Together we confess that Jesus Christ is God and Lord; together we acknowledge him as the one mediator between God and man (cf. I Tm 2: 5), and we emphasize that together we are members of his Body (cf. Unitatis Redintegratio, n. 22; Ut Unum Sint, n. 42).
Based on this essential foundation of Baptism, a reality comes from him which is a way of being, then of professing, believing and acting. Based on this crucial foundation, dialogue has borne its fruits and will continue to do so.Pope Benedict went on to suggest a way towards that "integrity of faith" and "unity in the bond of charity" to which our Collect refers. There is a particular reference to the situation of ecumenical dialogue in Germany in 2005, but the thoughts expressed are just as relevant today:
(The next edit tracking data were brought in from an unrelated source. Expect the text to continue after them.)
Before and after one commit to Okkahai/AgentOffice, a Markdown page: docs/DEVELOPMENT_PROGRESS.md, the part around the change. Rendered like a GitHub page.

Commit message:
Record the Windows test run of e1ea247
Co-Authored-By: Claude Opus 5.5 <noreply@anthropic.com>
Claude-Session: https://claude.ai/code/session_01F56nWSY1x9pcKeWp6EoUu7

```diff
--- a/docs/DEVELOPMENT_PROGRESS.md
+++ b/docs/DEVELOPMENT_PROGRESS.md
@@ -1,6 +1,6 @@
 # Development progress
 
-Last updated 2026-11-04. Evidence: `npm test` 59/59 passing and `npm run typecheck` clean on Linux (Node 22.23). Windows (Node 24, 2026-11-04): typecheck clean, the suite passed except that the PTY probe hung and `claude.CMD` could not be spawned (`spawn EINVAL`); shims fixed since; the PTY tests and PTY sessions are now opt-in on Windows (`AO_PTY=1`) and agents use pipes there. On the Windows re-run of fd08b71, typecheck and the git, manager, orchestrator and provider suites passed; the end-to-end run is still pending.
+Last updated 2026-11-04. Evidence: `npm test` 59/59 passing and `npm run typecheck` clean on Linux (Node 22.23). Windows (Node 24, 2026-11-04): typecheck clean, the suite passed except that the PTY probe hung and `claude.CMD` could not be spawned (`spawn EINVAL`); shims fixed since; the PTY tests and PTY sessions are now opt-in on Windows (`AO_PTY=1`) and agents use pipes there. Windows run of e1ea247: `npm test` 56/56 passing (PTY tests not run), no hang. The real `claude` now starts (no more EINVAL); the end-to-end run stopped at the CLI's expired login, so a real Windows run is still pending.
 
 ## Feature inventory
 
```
May I make a small comment: now, it is said that following the clarification regarding the Doctrine of Justification, the elaboration of ecclesiological issues and the questions concerning ministry are the main obstacles still to be overcome. In short, this is true, but I must also say that I dislike this terminology, which from a certain point of view delimits the problem since it seems that we must now debate about institutions instead of the Word of God, as though we had to place our institutions in the centre and fight for them. I think that in this way the ecclesiological issue as well as that of the "Ministerium" are not dealt with correctly.
The real question is the presence of the Word in the world. In the second century the early Church primarily took a threefold decision: first, to establish the canon, thereby stressing the sovereignty of the Word and explaining that not only is the Old Testament "hai graphai", but together with the New Testament constitutes a single Scripture which is thus for us the master text.
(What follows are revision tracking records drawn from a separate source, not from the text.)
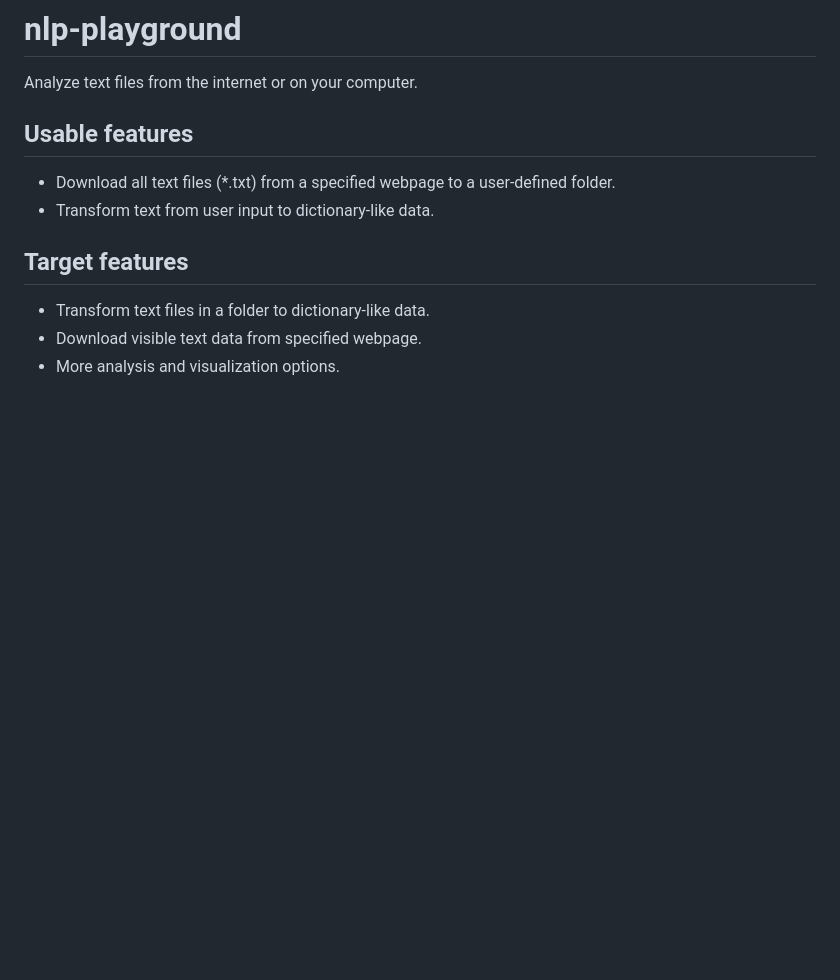
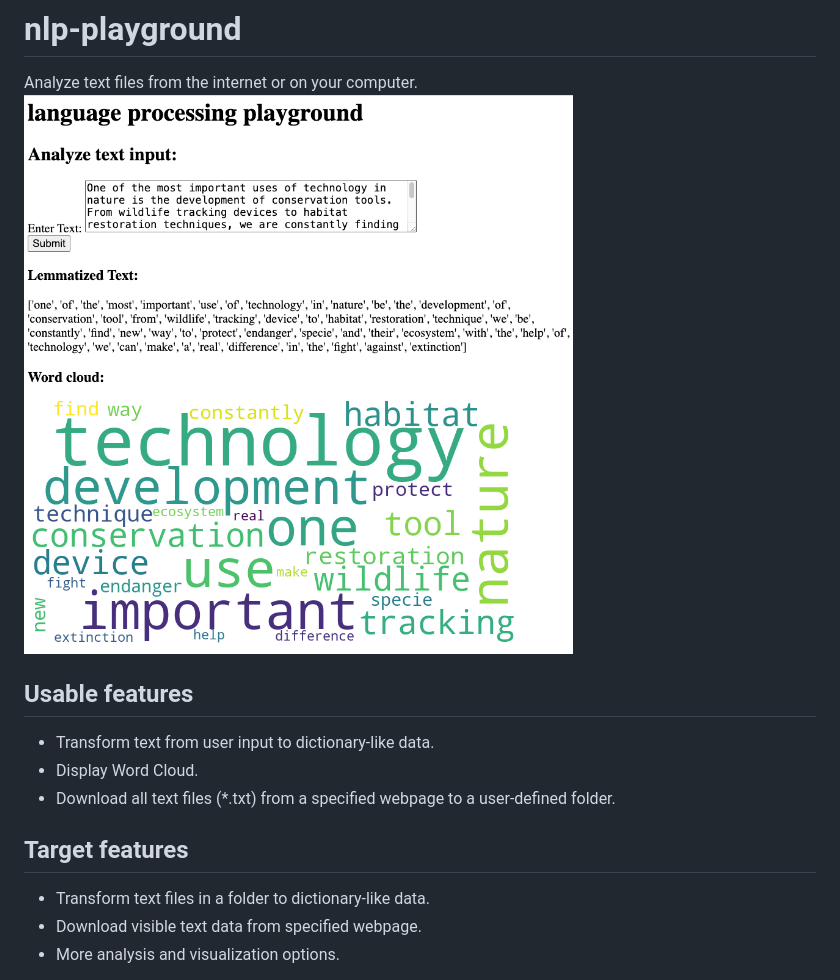
Before and after one commit to xinhuixu/corpus-analyzer, a Markdown page: README.md, the part around the change. Rendered like a GitHub page; pictures changed too: images/screenshot-231210.png (added); blank space fills up the shorter version.

Commit message:
Add app screenshot

```diff
--- a/README.md
+++ b/README.md
@@ -1,9 +1,11 @@
 # nlp-playground
 Analyze text files from the internet or on your computer.
+![App Screenshot](images/screenshot-231210.png)
 
 ## Usable features
+- Transform text from user input to dictionary-like data.
+- Display Word Cloud.
 - Download all text files (*.txt) from a specified webpage to a user-defined folder.
-- Transform text from user input to dictionary-like data.
 
 ## Target features
 - Transform text files in a folder to dictionary-like data.
```
Also changed, not shown: devlog.md (+1 -0 lines), 1 other file.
However, at the same time the Church has formulated an Apostolic Succession, the episcopal ministry, in the awareness that the Word and the witness go together; that is, the Word is alive and present only thanks to the witness, so to speak, and receives from the witness its interpretation. But the witness is only such if he or she witnesses to the Word.
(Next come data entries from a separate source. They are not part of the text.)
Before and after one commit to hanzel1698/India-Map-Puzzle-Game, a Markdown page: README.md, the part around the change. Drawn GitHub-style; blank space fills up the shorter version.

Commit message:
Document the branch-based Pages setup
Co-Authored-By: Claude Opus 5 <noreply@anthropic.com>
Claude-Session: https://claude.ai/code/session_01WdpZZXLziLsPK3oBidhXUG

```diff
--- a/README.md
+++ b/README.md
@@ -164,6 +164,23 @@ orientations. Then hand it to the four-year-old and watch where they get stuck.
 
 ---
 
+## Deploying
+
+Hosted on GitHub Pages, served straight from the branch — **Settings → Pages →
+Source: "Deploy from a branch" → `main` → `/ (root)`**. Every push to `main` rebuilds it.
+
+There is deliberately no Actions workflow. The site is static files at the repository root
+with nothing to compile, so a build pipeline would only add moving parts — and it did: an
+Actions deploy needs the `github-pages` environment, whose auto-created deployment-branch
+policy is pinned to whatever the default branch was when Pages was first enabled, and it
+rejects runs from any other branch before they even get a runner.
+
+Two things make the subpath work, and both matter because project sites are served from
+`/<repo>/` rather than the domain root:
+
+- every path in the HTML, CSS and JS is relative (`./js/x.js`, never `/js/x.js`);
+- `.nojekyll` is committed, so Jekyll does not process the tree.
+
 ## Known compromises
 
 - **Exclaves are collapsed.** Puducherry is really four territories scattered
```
Third and last, the Church has added the "regula fidei" as a key for interpretation. I believe that this reciprocal compenetration constitutes an object of dissent between us, even though we are certainly united on fundamental things.
Therefore, when we speak of ecclesiology and of ministry we must preferably speak in this combination of Word, witness and rule of faith, and consider it as an ecclesiological matter, and therefore together as a question of the Word of God, of his sovereignty and humility inasmuch as the Lord entrusts his Word, and concedes its interpretation, to witnesses which, however, must always be compared to the "regula fidei" and the integrity of the Word. Excuse me if I have expressed a personal opinion; it seemed right to do so.At this time , with the martyrdom of Christians never far from the headlines, the observation of n.84 of Pope John Paul II's Encyclical Ut Unum Sint, that a witness to death represents a perfection of communion between Christians, gains added relevance:
In a theocentric vision, we Christians already have a common Martyrology. This also includes the martyrs of our own century, more numerous than one might think, and it shows how, at a profound level, God preserves communion among the baptized in the supreme demand of faith, manifested in the sacrifice of life itself. The fact that one can die for the faith shows that other demands of the faith can also be met. I have already remarked, and with deep joy, how an imperfect but real communion is preserved and is growing at many levels of ecclesial life. I now add that this communion is already perfect in what we all consider the highest point of the life of grace, martyria unto death, the truest communion possible with Christ who shed his Blood, and by that sacrifice brings near those who once were far off (cf. Eph 2:13).